EXERCISE DESCRIPTION:
Please report each line of the data below that contains "dataset".

SOURCE RECORDS:
-*-

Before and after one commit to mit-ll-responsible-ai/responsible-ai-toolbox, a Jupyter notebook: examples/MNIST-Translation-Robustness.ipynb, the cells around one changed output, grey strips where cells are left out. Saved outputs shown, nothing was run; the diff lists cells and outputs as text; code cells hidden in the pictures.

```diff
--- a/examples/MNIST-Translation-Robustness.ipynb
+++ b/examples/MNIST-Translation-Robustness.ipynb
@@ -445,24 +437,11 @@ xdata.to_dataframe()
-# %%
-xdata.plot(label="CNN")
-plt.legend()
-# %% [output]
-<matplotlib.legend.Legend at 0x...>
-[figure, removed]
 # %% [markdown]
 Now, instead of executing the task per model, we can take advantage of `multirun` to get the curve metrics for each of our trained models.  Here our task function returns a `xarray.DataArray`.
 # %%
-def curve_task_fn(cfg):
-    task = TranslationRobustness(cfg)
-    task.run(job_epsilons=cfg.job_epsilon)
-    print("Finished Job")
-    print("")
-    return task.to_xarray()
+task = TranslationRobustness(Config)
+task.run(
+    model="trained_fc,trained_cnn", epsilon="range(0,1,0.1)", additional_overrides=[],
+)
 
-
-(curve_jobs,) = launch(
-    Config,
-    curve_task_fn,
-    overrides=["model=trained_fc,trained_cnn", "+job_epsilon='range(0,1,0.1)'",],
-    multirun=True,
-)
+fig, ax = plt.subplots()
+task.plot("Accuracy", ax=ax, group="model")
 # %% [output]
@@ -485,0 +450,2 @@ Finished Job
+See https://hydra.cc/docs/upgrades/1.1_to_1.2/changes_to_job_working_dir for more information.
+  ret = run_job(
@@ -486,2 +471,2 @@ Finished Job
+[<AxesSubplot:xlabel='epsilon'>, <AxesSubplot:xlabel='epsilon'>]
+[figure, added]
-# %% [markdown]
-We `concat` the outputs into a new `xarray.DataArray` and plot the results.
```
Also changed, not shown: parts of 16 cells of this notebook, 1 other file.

-*-

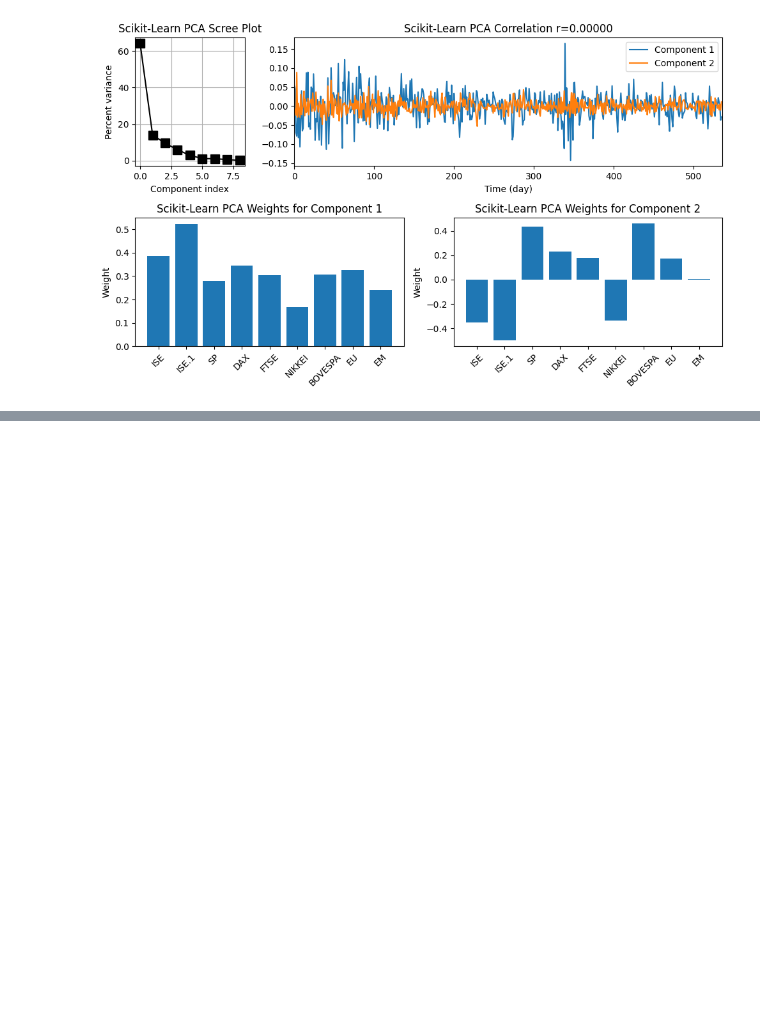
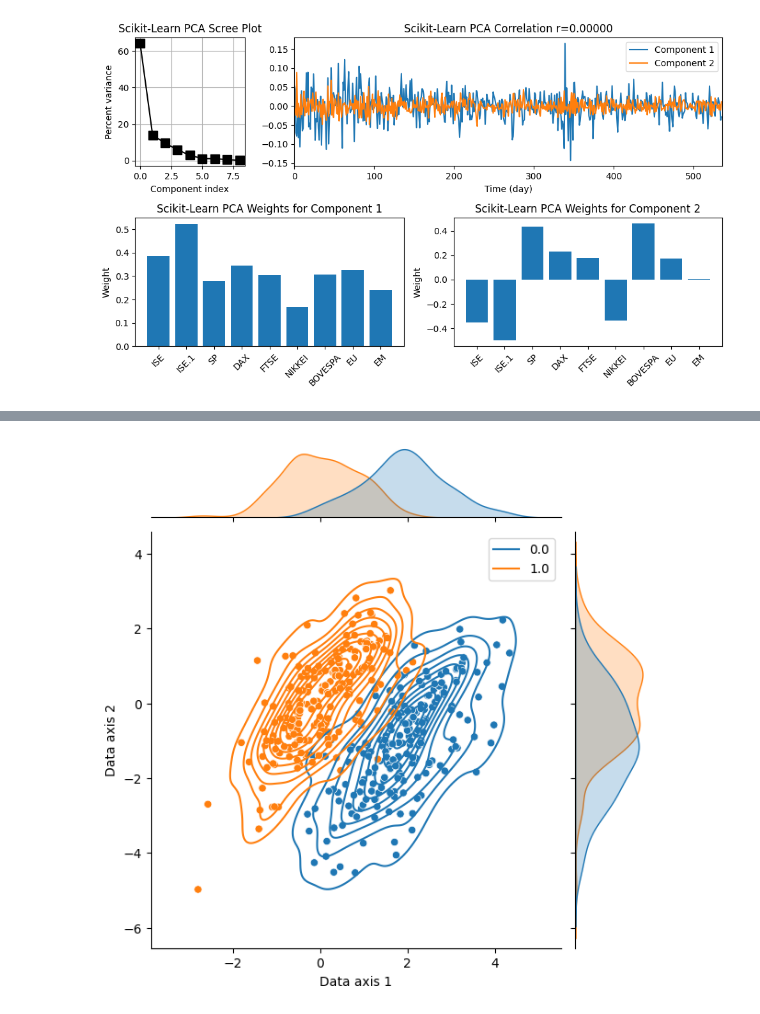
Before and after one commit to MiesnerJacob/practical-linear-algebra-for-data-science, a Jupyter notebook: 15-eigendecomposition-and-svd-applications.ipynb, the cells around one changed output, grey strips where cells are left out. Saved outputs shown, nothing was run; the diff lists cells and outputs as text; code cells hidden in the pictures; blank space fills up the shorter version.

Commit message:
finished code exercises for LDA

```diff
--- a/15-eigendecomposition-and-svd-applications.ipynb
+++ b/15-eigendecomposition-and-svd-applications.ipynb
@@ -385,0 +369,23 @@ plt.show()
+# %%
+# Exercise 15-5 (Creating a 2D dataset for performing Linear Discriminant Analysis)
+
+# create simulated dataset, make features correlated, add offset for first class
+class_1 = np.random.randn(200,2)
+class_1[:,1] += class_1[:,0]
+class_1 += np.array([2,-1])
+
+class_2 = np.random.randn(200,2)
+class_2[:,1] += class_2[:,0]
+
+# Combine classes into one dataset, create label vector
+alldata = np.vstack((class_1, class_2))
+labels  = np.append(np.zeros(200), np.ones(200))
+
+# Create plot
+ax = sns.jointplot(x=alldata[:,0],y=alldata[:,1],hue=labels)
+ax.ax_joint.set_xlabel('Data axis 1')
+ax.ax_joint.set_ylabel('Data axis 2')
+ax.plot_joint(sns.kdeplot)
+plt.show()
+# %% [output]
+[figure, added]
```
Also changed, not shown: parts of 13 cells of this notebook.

-*-

ANSWER BELOW:
+# Exercise 15-5 (Creating a 2D dataset for performing Linear Discriminant Analysis)
+# create simulated dataset, make features correlated, add offset for first class
+# Combine classes into one dataset, create label vector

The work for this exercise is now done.